Bone mineral density in asthmatic patients using low dose inhaled glucocorticosteroids


O. El1, S. Gulbahar2, E. Ceylan3, G. Ergor4, E. Sahin5, O. Senocak6, S. Oncel7, A. Cımrın8,

1,2,5,6,7: Department of Physical Medicine and Rehabilitation. Dokuz Eylul Universtiy
School of Medicine. Balcova. 35340 Izmir. Turkey
3,8: Department of Respiratory Medicine. Dokuz Eylul Universtiy
School of Medicine. Balcova. 35340 Izmir. Turkey
4: Department of Public Health. Dokuz Eylul Universtiy
School of Medicine. Balcova. 35340 Izmir. Turkey

J Invest Allergol Clin Immunol 2005; Vol. 15(1): 57-62



Inhaled glucocorticosteroids are clearly beneficial in subjects with moderate or severe asthma since they are well tolerated, reduce symptoms, and improve quality of life. Some studies suggest that inhaled glucocorticosteroids can adversely affect bone mineral density. The aim of this study is to determine the effects of inhaled glucocorticosteroid therapy on bone mineral density in female patients. Forty-five asthmatic female patients
(36 premenopousal and 9 postmenopausal) and forty-six healthy control subjects were included in the study. Bone mineral density was measured from lumbar spine (L1-4) and femur (neck, trochanter, and Ward’s triangle) by dual energy X-Ray absorptiometry. Age, occupation, menopause and smoking status, alcohol consumption, body mass
index, previous fractures, family history of fractures, menstrual history, ooferectomy, number of pregnancies, the duration of lactation, physical activity and calcium intake were questioned according to the European Vertebral Osteoporosis Study Group (EVOS) form. Cumulative inhaled glucocorticosteroid dose was calculated. T score of femoral neck and T score and bone mineral density of Ward’s triangle were significantly lower in asthmatic patients compared to control group but no statistically significant correlation was found between the disease duration, inhaled steroid treatment duration, cumulative inhaled dose and annual inhaled steroid dose and bone mineral density measurement. These results suggest that in asthmatic patients using low dose inhaled corticosteroids
bone mineral density is lower than in healthy controls but it is still unclear if asthma by itself is a risk factor for osteoporosis.

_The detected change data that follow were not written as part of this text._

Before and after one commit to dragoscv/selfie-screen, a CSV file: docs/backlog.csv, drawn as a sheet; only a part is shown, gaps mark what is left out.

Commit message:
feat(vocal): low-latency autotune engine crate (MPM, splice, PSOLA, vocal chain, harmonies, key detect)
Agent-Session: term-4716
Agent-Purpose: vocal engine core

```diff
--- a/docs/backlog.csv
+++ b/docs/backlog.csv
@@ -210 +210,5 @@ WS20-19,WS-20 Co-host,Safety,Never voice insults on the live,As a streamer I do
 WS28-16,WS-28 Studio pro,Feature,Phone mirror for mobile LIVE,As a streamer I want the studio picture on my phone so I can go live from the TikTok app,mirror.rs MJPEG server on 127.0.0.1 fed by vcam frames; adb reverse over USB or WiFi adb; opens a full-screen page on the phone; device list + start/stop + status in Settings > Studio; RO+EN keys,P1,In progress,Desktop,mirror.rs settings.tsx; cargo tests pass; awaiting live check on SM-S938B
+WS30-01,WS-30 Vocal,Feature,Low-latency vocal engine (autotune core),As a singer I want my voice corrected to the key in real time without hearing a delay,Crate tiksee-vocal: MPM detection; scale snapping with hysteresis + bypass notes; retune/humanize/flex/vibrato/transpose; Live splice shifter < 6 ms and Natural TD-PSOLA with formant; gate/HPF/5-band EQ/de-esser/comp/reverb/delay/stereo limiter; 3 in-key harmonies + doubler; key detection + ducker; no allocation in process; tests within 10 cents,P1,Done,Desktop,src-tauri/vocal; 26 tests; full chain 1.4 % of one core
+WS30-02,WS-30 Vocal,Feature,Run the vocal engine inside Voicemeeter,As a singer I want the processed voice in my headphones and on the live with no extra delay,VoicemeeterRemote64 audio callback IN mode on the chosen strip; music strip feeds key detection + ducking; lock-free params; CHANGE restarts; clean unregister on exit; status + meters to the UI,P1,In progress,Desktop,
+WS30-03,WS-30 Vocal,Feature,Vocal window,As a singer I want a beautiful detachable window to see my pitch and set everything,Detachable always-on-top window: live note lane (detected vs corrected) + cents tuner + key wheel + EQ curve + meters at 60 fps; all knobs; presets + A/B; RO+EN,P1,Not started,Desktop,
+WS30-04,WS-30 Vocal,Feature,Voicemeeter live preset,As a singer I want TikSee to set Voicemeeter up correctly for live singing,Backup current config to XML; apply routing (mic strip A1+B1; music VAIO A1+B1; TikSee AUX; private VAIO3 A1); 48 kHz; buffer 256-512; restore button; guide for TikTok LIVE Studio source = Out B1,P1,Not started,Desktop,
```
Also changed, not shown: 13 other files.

Key words
: Inhaled steroid, asthma, bone mineral density, osteoporosis